"Winning at Beaufort gives us a real boost going into the Cartier International later in the year,” said Tomlinson. “It was a new formation and despite the heavy ground due to the weather it worked really well."

The winning team also included Mark Tomlinson, brother of Luke, Nacho Gonzalez and James Beim.

In the second match, England Ladies demolished Young England with a punishing display of tenacious polo, winning 7.5 to 4.

The charity polo match attracted a host of celebrities such as Girls Aloud’s Sara Harding, X Factor runner-up Diana Vickers, fashion designer Henry Holland and Anna Abramovich, daughter of the Russian oligarch.
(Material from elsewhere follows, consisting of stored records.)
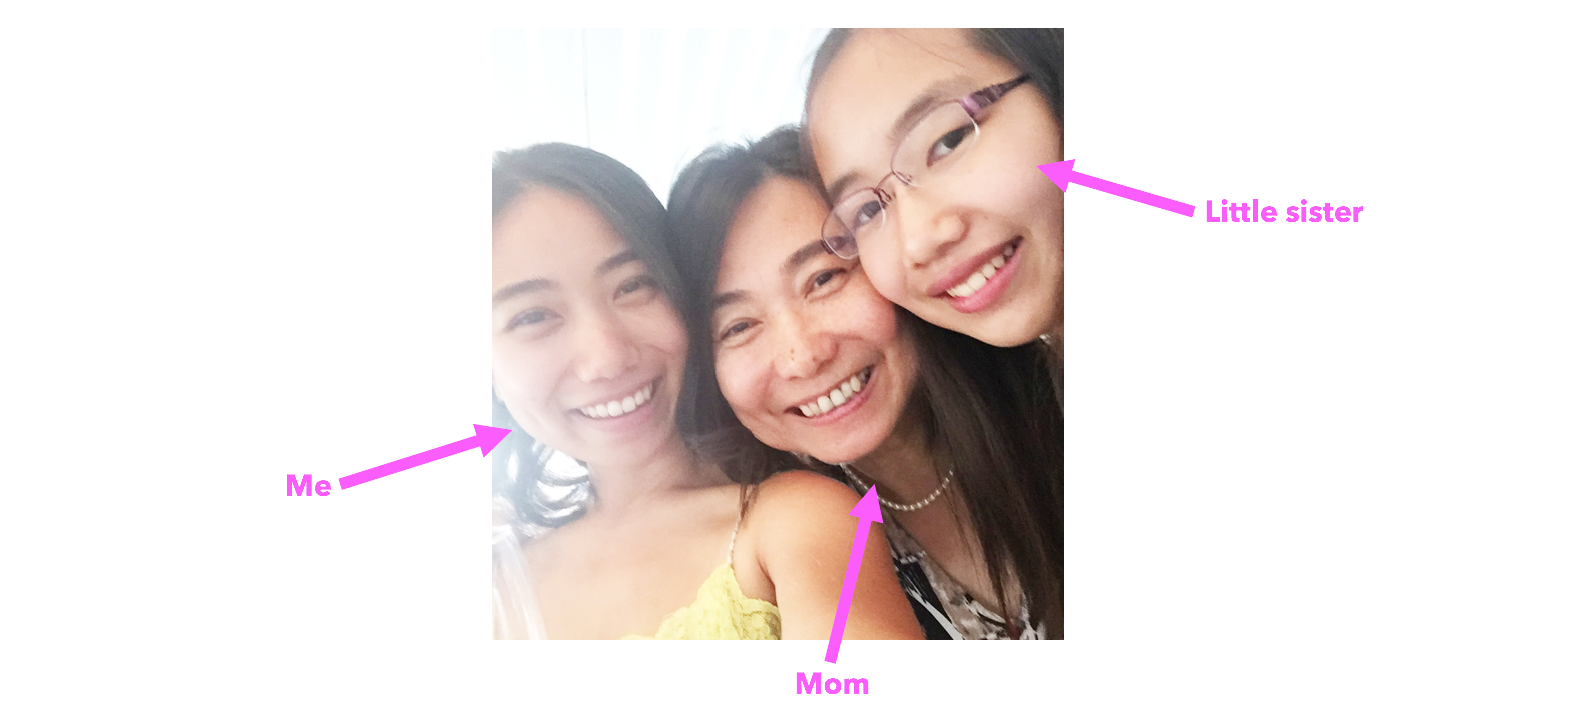
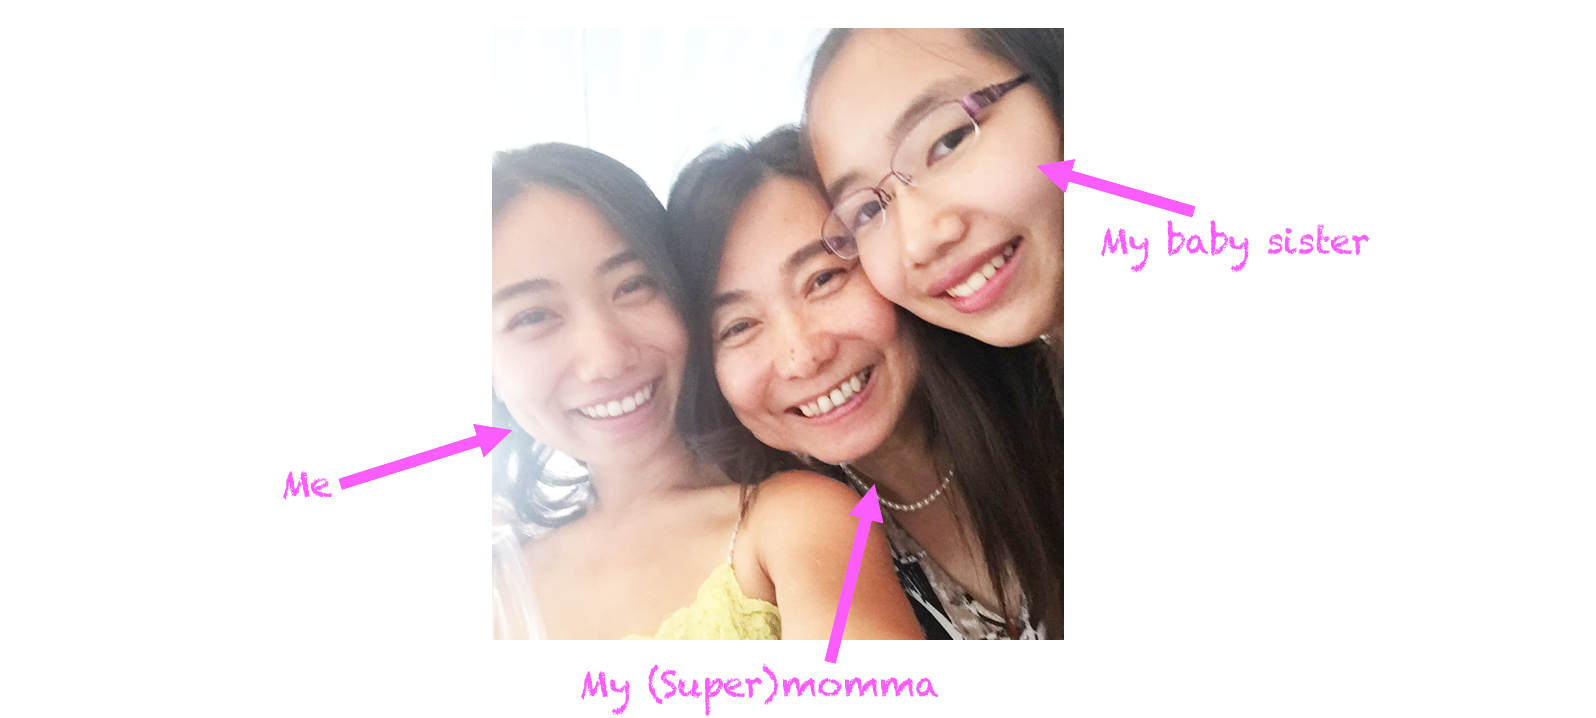
Hexo deploying to bettycakez.github.io

Changed region(s): [[0.6754, 0.2758, 0.8596, 0.3677], [0.3684, 0.9192, 0.5833, 1.0], [0.1842, 0.6435, 0.2149, 0.7047]]

diff --git a/2017/11/01/2017-11-01 role-models-in-STEM/index.html b/2017/11/01/2017-11-01 role-models-in-STEM/index.html
@@ -20,7 +20,7 @@
 
     <!--Open Graph Title-->
     
-        <meta property="og:title" content="Supermom, Programmer Extraordinaire"/>
+        <meta property="og:title" content="My Role Mom-del"/>
     
 
     <!--Open Graph Description-->
@@ -42,7 +42,7 @@
 
     <!-- Title -->
     
-    <title>Supermom, Programmer Extraordinaire - Betty Chang</title>
+    <title>My Role Mom-del - Betty Chang</title>
 
     <!-- Bootstrap Core CSS -->
     <link href="//maxcdn.bootstrapcdn.com/bootstrap/3.3.6/css/bootstrap.min.css" rel="stylesheet"/>
@@ -152,11 +152,11 @@
                 <div class="col-lg-8 col-lg-offset-2 col-md-10 col-md-offset-1">
                     <div class="post-heading">
                         <h1>
-                            Supermom, Programmer Extraordinaire
+                            My Role Mom-del
                         </h1>
                         
                             <h2 class="post-subheading">
-                                Role models in STEM
+                                A leading lady in STEM
                             </h2>
                             
                                 <span class="meta">
@@ -183,7 +183,7 @@
 
                                     <!-- Post Main Content -->
                                     <div class="col-lg-8 col-lg-offset-2 col-md-10 col-md-offset-1">
-                                        <p>Today, as per most days, I called my little sister on my way home. She had spent the day shadowing my Momma as part of Take Your Kids To Work Day and exclaimed excitedly, “Mom’s job is so cool!”</p>
+                                        <p>Today, as per most days, I called my little sister on my way home. She had spent the day shadowing my Momma as part of Take Your Kids To Work Day and exclaimed excitedly, “Momma’s job is so cool!”</p>
 <p>My Momma is a software engineer at one of Canada’s leading banks, a computer science graduate of Shanghai’s Jiaotong University, and also my biggest role model, caregiver, and supporter. But what’s more, she’s also a role model to my 14-year-old teenage sister and to other girls and young women aspiring to become an engineer and empowered leader in the workplace.</p>
 <p>So as my sister passed the phone off to Momma, citing she “had too much homework to finish”, I decided to partake in Take Your Kids to Work Day <strong>virtually</strong> by asking my Momma a few questions on her career as a fabulous women in STEM - Science, Technology, Engineering and Math. </p>
 <p><img src="/img/2017-11-01-role-models-in-STEM.png" alt="Role Models in STEM"></p>
@@ -193,7 +193,7 @@
 <p>I was very lucky that in my first job, my supervisor, a very smart and high-ranking man in the company, recognized and vouched for my good work <a href="http://www.heforshe.org/en" target="_blank" rel="external">(#HeforShe)</a> and I was given opportunities to go on work trips in Germany and in the UK in my first year, and promoted after my second. Whether in STEM or in any stage of your career or education, a good supervisor, mentor, and culture makes all the difference and as such, it is important to cultivate and invest in those relationships as well. </p>
 <p><span style="color: #0098CB"><strong><em>How is the culture at your current workplace for women?</em></strong></span><br>My company right now is very different from the first company I worked at. I immigrated to Canada in ‘89, studied English and took some additional CS courses at a local college while working a few customer service jobs, and afterwards found a programming role in the finance industry. I’ve been working as an engineer at big banks ever since, through meeting my husband and having my two beautiful children. The bank I currently work at has a great culture for women for a few reasons. They have great policies in place for maternity leave (which I made good use of when giving birth to my second daughter). Our leadership makes a conscious effort in promoting women into high-level positions, and at lower levels, women are well represented - in fact, my manager, director, and VP are all women. And within programming roles, I would say there’s a 40:60 ratio of girls to boys.  </p>
 <p><span style="color: #0098CB"><strong><em>What do you think needs to be done to reach gender parity in STEM fields?</em></strong></span><br>It starts with equal access to opportunities. I hear often that the reason why there aren’t as many girls in STEM education is because girls just don’t want to be engineers, and this simply isn’t true. There are many factors - political and social - that deter girls from even thinking about a career in STEM. So it starts with girls seeing STEM careers as not just careers for boys. Teachers, role models, and other influencers of young girls should foster and encourage interest and learning of STEM subjects at an early age. Teachers play such a big influence. You don’t know how often my children say they did well in a course because they liked their teacher. So educators, make curricula interesting so girls and boys can explore!</p>
-<p><span style="color: #0098CB"><strong><em>What advice would you give to girls interested in pursuing a STEM career?</em></strong></span><br>It’s true, women can do anything that men can do. So be confident, believe in yourself, and try out different courses, internships, and opportunities in STEM. Explore! Lastly, having a support system of curious, like-minded girl friends (and boy friends) will help you get brave through the challenges and barriers ahead!</p>
+<p><span style="color: #0098CB"><strong><em>What advice would you give to girls interested in pursuing a STEM career?</em></strong></span><br>It’s true, <strong>women can do anything that men can do.</strong> So be confident, believe in yourself, and try out different courses, internships, and opportunities in STEM. Explore! Lastly, having a support system of curious, like-minded girl friends (and boy friends) will help you get brave through the challenges and barriers ahead!</p>
 
 
                                             

diff --git a/archives/index.html b/archives/index.html
@@ -40,7 +40,7 @@
 
     <!-- Title -->
     
-    <title>Archives - Betty Chang</title>
+    <title>Archiv - Betty Chang</title>
 
     <!-- Bootstrap Core CSS -->
     <link href="//maxcdn.bootstrapcdn.com/bootstrap/3.3.6/css/bootstrap.min.css" rel="stylesheet"/>
@@ -150,7 +150,7 @@
         <div class="row">
             <div class="col-lg-8 col-lg-offset-2 col-md-10 col-md-offset-1">
                 <div class="site-heading">
-                    <h1>Archives</h1>
+                    <h1>Archiv</h1>
                 </div>
             </div>
         </div>
@@ -165,7 +165,7 @@
                 <div class="post-preview">
     <a href="/2017/11/01/2017-11-01 role-models-in-STEM/">
         <h1 class="post-title archive">
-            Supermom, Programmer Extraordinaire
+            My Role Mom-del
         </h1>
     </a>
     <p class="post-meta archive">

diff --git a/archives/2017/11/index.html b/archives/2017/11/index.html
@@ -40,7 +40,7 @@
 
     <!-- Title -->
     
-    <title>Archives: 2017/11 - Betty Chang</title>
+    <title>Archiv: 2017/11 - Betty Chang</title>
 
     <!-- Bootstrap Core CSS -->
     <link href="//maxcdn.bootstrapcdn.com/bootstrap/3.3.6/css/bootstrap.min.css" rel="stylesheet"/>
@@ -165,7 +165,7 @@
                 <div class="post-preview">
     <a href="/2017/11/01/2017-11-01 role-models-in-STEM/">
         <h1 class="post-title archive">
-            Supermom, Programmer Extraordinaire
+            My Role Mom-del
         </h1>
     </a>
     <p class="post-meta archive">

diff --git a/archives/page/2/index.html b/archives/page/2/index.html
@@ -40,7 +40,7 @@
 
     <!-- Title -->
     
-    <title>page - Archives - Betty Chang</title>
+    <title>page - Archiv - Betty Chang</title>
 
     <!-- Bootstrap Core CSS -->
     <link href="//maxcdn.bootstrapcdn.com/bootstrap/3.3.6/css/bootstrap.min.css" rel="stylesheet"/>
@@ -150,7 +150,7 @@
         <div class="row">
             <div class="col-lg-8 col-lg-offset-2 col-md-10 col-md-offset-1">
                 <div class="site-heading">
-                    <h1>Archives</h1>
+                    <h1>Archiv</h1>
                 </div>
             </div>
         </div>

diff --git a/archives/2017/index.html b/archives/2017/index.html
@@ -40,7 +40,7 @@
 
     <!-- Title -->
     
-    <title>Archives: 2017 - Betty Chang</title>
+    <title>Archiv: 2017 - Betty Chang</title>
 
     <!-- Bootstrap Core CSS -->
     <link href="//maxcdn.bootstrapcdn.com/bootstrap/3.3.6/css/bootstrap.min.css" rel="stylesheet"/>
@@ -165,7 +165,7 @@
                 <div class="post-preview">
     <a href="/2017/11/01/2017-11-01 role-models-in-STEM/">
         <h1 class="post-title archive">
-            Supermom, Programmer Extraordinaire
+            My Role Mom-del
         </h1>
     </a>
     <p class="post-meta archive">

diff --git a/blog/index.html b/blog/index.html
@@ -148,11 +148,11 @@
                 <div class="post-preview">
     <a href="/2017/11/01/2017-11-01 role-models-in-STEM/">
         <h2 class="post-title">
-            Supermom, Programmer Extraordinaire
+            My Role Mom-del
         </h2>
         
             <h3 class="post-subtitle">
-                Role models in STEM
+                A leading lady in STEM
             </h3>
         
     </a>

diff --git a/archives/2017/page/2/index.html b/archives/2017/page/2/index.html
@@ -40,7 +40,7 @@
 
     <!-- Title -->
     
-    <title>page - Archives: 2017 - Betty Chang</title>
+    <title>page - Archiv: 2017 - Betty Chang</title>
 
     <!-- Bootstrap Core CSS -->
     <link href="//maxcdn.bootstrapcdn.com/bootstrap/3.3.6/css/bootstrap.min.css" rel="stylesheet"/>

diff --git a/archives/2017/10/index.html b/archives/2017/10/index.html
@@ -40,7 +40,7 @@
 
     <!-- Title -->
     
-    <title>Archives: 2017/10 - Betty Chang</title>
+    <title>Archiv: 2017/10 - Betty Chang</title>
 
     <!-- Bootstrap Core CSS -->
     <link href="//maxcdn.bootstrapcdn.com/bootstrap/3.3.6/css/bootstrap.min.css" rel="stylesheet"/>

diff --git a/archives/2017/01/index.html b/archives/2017/01/index.html
@@ -40,7 +40,7 @@
 
     <!-- Title -->
     
-    <title>Archives: 2017/1 - Betty Chang</title>
+    <title>Archiv: 2017/1 - Betty Chang</title>
 
     <!-- Bootstrap Core CSS -->
     <link href="//maxcdn.bootstrapcdn.com/bootstrap/3.3.6/css/bootstrap.min.css" rel="stylesheet"/>

diff --git a/archives/2017/02/index.html b/archives/2017/02/index.html
@@ -40,7 +40,7 @@
 
     <!-- Title -->
     
-    <title>Archives: 2017/2 - Betty Chang</title>
+    <title>Archiv: 2017/2 - Betty Chang</title>
 
     <!-- Bootstrap Core CSS -->
     <link href="//maxcdn.bootstrapcdn.com/bootstrap/3.3.6/css/bootstrap.min.css" rel="stylesheet"/>

diff --git a/archives/2017/03/index.html b/archives/2017/03/index.html
@@ -40,7 +40,7 @@
 
     <!-- Title -->
     
-    <title>Archives: 2017/3 - Betty Chang</title>
+    <title>Archiv: 2017/3 - Betty Chang</title>
 
     <!-- Bootstrap Core CSS -->
     <link href="//maxcdn.bootstrapcdn.com/bootstrap/3.3.6/css/bootstrap.min.css" rel="stylesheet"/>

diff --git a/archives/2017/04/index.html b/archives/2017/04/index.html
@@ -40,7 +40,7 @@
 
     <!-- Title -->
     
-    <title>Archives: 2017/4 - Betty Chang</title>
+    <title>Archiv: 2017/4 - Betty Chang</title>
 
     <!-- Bootstrap Core CSS -->
     <link href="//maxcdn.bootstrapcdn.com/bootstrap/3.3.6/css/bootstrap.min.css" rel="stylesheet"/>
Prince Harry’s cousin Zara Phillips and her fiancée Mike Tindall were also there ahead of their nuptials next month.

PAUL TAPNER was forced to retire Stormhill Michael from the four-star Luhmuhlen Horse Trials last weekend due to an injury in the cross country.

The Australian event rider, who is based in Highworth, was given a scare when his horse attempted to bank the elevated water tray and all but lay down on top of the obstacle.

Stormhill Michael valiantly scrambled up and completed the round flawlessly, although the slip-up did cost 7.6 time penalties.

Despite Paul’s head girl Zoe Wilkinson working to improve the condition of Stormhill Michael overnight, Paul had to withdraw the horse from the final stage of the event.

Before the team left Luhmuhlen, Paul said that Stormhill Michael had a ‘severe but not long term injury’.

The event was eventually won by Andreas Dibowski, a German native who was born just an hour away from Luhmuhlen in Hamburg.